This time, Hohlt’s body turned; his right knee didn’t.
Lying on the field for a prolonged period of time, Hohlt wished for the best and was handed the worst — torn femoral patella ligaments surrounding the knee meant sitting out the remainder of the season and facing a lengthy recovery period.
Hohlt underwent surgery on Nov. 17, less than two weeks before the kickoff of Center Grove’s third appearance in a state championship football game. When the Trojans defeated Penn 28-16, the junior was rooting on teammates he had known most his life from a wheelchair along the sideline.
He was determined to lead Center Grove back to Lucas Oil Stadium in 2016, and he did. But with approximately eight minutes left in the second quarter against Carmel in the Class 6A final, Hohlt, a fearless blocker whose value extends well beyond statistics, was removed from the game due to a suspected concussion.
With Hohlt on the sideline, the Trojans’ offensive mojo was gone. Their 10-0 lead gradually vanished, and they lost to their bitter Metropolitan Interscholastic Conference rival in overtime 16-13.
“That was heartbreaking. That was the game I wanted to get back to,” Hohlt said. “But it’s honestly made me more mature and more patient. If life hands me a situation, it helps me stay more patient and to see the bigger picture.”
Forced to miss his entire track season last spring while recovering from knee surgery, Hohlt, who figures his right leg is “about 90 or 95 percent” healed, is making up for lost time in that sport as well.
At the recent Johnson County meet at Franklin, he won his specialty, the 300-meter intermediate hurdles, in a time of 39.63 seconds. Hohlt also took part in the Trojans’ first-place 400- and 1,600-meter relay efforts.
As a 10th-grader, Hohlt was part of Center Grove’s third-place 1,600 relay at the State Finals at Indiana University. That same spring, he took seventh in the 110 high hurdles and fourth in the 300s at the Connersville Regional.
The goal now is to not only get back into as many events as possible for the June 2 state meet, but to bring as many teammates as possible.
“Trevor is Mr. Team. That’s probably the part I’m proudest of,” said Eric Moore, who coaches Hohlt in both football and track and field. “He’s as solid of a teammate as anyone I’ve ever seen in high school athletics.
“His attitude has been the difference, and he’s always had the heart of a lion. Trevor not only comes back, he comes back and competes.”
Hohlt’s dream of playing Division I football remains intact, as he’s been offered a spot as a preferred walk-on this summer at Ball State University.
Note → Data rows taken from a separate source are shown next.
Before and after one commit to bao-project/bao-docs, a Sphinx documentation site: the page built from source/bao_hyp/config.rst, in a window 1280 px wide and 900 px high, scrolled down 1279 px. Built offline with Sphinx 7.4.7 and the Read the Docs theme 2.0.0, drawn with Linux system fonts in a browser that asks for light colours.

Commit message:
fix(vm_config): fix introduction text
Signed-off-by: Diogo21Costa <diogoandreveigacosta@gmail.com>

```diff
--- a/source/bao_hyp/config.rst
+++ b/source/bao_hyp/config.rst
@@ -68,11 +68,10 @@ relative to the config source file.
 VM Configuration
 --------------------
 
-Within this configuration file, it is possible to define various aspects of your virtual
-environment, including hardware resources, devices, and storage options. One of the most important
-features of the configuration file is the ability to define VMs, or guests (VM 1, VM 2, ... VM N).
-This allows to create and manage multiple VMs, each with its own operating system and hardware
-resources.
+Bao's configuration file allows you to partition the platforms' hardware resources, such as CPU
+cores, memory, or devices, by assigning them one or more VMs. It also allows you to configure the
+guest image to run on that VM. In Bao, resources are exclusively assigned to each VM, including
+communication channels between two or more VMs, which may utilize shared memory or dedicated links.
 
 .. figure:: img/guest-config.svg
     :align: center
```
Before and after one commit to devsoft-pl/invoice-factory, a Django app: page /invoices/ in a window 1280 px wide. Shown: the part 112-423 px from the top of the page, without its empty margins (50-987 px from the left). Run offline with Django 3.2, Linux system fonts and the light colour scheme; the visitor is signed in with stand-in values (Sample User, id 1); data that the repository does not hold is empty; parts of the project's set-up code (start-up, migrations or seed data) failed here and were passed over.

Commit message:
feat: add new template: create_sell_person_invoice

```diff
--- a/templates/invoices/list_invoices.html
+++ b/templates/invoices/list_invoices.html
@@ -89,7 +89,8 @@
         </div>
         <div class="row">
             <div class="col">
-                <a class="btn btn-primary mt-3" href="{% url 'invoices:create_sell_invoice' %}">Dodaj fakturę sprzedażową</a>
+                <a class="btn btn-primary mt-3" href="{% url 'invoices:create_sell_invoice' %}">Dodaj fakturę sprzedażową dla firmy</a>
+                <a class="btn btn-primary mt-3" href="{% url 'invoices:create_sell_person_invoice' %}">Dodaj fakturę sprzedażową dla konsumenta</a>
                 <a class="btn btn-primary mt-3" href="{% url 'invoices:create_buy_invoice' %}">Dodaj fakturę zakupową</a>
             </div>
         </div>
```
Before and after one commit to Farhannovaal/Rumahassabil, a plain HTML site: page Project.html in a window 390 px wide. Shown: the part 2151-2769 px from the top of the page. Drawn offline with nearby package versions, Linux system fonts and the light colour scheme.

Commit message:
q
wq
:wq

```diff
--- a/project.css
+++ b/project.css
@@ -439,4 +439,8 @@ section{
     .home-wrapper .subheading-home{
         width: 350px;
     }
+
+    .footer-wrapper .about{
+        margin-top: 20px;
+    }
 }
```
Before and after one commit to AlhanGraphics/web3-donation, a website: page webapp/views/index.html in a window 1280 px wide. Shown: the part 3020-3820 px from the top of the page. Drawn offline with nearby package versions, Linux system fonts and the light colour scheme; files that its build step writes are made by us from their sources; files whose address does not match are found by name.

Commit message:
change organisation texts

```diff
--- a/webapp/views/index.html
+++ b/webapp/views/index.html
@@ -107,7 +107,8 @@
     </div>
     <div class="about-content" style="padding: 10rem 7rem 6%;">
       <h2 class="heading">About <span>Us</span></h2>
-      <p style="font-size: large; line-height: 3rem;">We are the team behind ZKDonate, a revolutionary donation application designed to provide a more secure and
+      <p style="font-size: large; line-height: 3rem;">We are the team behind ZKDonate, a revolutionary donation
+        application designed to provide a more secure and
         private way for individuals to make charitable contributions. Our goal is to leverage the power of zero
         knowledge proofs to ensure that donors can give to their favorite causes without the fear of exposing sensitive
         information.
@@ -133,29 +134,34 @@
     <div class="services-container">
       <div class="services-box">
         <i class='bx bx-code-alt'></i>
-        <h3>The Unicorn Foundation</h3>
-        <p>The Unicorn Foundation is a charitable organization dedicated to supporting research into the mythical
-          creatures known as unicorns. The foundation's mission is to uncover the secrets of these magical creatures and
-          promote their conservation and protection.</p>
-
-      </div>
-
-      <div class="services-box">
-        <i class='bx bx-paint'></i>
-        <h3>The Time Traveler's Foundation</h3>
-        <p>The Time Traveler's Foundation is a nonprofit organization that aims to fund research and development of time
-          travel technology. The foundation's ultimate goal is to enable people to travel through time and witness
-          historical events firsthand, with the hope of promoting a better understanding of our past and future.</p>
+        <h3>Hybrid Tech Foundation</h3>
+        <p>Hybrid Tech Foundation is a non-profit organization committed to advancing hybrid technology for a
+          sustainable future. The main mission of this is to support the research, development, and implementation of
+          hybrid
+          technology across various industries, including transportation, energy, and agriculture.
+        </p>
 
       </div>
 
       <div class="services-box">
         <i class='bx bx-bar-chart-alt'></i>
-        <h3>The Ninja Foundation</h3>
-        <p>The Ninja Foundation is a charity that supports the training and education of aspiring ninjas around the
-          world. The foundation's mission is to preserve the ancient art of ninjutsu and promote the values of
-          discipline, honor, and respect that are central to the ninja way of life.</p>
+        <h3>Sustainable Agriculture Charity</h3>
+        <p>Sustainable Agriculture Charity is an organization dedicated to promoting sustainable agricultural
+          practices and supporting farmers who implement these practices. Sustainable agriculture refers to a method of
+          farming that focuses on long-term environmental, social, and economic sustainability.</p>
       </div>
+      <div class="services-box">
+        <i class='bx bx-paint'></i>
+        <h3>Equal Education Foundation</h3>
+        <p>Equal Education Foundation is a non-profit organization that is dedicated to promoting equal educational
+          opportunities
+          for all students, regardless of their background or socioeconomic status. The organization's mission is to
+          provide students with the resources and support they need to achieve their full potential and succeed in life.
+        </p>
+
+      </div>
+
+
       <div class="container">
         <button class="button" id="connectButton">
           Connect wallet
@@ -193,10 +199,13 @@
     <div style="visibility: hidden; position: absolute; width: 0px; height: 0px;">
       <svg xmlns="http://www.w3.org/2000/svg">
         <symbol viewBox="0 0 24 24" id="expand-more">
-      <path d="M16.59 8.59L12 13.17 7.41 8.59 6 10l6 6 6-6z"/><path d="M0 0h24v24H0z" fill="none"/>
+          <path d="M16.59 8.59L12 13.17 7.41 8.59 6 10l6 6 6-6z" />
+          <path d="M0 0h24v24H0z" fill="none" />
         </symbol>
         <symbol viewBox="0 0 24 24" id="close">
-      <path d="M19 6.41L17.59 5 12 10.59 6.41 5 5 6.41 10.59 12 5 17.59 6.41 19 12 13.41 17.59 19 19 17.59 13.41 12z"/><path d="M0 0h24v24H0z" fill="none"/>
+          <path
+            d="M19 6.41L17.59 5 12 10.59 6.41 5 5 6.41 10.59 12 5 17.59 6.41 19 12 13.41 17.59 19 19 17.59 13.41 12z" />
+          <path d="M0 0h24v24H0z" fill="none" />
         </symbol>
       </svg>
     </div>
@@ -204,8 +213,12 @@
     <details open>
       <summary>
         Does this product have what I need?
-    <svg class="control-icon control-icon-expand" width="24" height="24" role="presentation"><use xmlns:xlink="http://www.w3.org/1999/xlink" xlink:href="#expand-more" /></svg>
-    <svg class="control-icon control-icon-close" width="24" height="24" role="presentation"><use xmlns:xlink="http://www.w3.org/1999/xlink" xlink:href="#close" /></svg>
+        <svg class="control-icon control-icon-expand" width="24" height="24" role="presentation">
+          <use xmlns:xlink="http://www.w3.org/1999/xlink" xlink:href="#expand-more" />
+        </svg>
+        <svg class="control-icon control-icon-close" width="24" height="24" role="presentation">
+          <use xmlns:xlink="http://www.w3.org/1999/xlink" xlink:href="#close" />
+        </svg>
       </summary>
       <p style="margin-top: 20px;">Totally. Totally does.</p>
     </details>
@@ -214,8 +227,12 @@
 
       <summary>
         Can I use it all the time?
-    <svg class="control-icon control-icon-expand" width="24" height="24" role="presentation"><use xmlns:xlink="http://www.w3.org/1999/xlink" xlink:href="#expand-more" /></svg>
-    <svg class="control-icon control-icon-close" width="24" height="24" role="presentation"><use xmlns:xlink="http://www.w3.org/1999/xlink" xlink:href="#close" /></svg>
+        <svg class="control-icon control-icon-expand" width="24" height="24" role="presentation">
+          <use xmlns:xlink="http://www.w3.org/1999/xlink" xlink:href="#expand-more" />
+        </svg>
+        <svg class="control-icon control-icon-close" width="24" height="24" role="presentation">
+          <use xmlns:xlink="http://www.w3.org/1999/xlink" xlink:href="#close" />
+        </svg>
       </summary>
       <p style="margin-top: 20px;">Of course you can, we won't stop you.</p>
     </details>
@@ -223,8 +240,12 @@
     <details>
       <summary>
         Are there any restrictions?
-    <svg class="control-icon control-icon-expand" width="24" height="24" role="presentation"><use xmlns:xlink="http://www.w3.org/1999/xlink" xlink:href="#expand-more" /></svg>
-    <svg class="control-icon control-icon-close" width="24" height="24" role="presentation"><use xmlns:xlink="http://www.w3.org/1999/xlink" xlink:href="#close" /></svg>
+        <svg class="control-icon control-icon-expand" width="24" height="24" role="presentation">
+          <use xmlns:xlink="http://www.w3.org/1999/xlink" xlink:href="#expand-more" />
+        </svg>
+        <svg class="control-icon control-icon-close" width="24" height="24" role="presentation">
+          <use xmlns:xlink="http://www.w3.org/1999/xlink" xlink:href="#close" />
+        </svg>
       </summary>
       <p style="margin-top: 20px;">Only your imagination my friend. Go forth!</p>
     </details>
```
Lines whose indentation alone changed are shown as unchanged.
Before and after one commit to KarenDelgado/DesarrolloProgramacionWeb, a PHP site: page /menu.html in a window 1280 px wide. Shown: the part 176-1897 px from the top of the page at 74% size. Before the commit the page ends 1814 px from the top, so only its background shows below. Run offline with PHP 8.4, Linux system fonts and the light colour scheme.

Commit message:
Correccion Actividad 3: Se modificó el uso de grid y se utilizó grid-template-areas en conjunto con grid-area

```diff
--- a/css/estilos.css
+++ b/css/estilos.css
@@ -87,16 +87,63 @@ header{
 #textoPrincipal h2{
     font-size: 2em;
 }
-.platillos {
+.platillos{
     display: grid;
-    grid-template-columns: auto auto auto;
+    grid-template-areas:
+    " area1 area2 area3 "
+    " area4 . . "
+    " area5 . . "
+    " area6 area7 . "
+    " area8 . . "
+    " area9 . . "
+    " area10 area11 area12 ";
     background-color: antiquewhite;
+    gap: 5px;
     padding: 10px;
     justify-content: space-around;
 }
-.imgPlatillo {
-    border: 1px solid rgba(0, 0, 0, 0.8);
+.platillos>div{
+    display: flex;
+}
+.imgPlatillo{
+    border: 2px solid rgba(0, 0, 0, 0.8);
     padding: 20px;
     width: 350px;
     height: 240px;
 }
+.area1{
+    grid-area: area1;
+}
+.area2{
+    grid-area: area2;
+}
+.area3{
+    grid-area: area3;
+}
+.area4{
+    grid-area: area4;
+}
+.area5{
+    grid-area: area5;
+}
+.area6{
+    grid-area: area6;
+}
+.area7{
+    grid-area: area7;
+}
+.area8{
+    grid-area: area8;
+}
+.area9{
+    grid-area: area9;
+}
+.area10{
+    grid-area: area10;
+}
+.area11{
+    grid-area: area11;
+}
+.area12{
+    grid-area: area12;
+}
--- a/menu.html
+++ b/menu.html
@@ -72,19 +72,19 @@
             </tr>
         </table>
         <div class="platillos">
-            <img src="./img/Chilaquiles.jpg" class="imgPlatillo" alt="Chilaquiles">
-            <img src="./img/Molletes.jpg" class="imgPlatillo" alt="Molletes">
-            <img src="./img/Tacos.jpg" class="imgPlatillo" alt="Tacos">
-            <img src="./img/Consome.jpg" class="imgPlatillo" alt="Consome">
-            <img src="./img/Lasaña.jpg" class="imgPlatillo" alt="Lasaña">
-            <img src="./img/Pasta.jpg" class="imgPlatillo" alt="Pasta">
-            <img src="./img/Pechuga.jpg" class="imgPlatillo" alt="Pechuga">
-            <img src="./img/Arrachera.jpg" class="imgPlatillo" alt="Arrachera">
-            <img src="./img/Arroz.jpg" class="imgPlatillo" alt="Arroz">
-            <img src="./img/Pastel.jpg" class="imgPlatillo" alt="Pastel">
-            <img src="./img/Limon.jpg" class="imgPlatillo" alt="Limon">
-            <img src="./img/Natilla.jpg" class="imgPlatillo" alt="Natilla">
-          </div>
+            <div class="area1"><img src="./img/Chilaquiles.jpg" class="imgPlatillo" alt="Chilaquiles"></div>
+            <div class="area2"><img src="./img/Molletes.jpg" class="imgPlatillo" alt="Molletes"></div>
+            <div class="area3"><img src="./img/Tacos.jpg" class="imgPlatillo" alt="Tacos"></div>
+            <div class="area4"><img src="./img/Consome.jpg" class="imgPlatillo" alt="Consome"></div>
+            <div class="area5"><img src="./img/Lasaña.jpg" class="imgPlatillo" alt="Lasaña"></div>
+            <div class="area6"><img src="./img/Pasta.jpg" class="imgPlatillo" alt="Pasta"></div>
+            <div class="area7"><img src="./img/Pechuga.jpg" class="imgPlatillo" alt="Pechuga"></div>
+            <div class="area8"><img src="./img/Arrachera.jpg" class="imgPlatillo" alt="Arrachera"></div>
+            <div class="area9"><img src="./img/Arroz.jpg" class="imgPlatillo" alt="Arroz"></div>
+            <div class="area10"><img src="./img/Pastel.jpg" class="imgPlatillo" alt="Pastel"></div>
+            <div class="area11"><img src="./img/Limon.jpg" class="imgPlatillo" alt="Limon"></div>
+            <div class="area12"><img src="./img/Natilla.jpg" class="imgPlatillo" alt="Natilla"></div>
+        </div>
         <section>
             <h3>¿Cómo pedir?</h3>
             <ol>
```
Utilized often as a slot receiver in Center Grove’s run-oriented wing-T offense, Hohlt demonstrated an ability to use his speed to get behind the defensive secondary and make the catch.
A hard-nosed 5-foot-11, 175-pounder, Hohlt could be made into a defensive back, special teams ace or running back by the time his career in Muncie is over.
Moore knows he’ll fit somewhere.
“I would hate to be on scholarship at Ball State, because Trevor is going to take someone’s money,” Moore said.
Through all of the adversity, Hohlt has emerged a more mature human being.
He’s seen first-hand that life isn’t always fair, and that a person has a choice whether to adopt a positive or negative mindset when things go poorly.
“I would probably compare it to a roller coaster. A lot of high points. A lot of low points,” Hohlt said. “I’m just trying to take the positives that have come out of it. It took a lot of time to recover. Now I feel like I’m making the turn.”
A season-by-season look at Trevor Hohlt’s statistics as a Center Grove football player: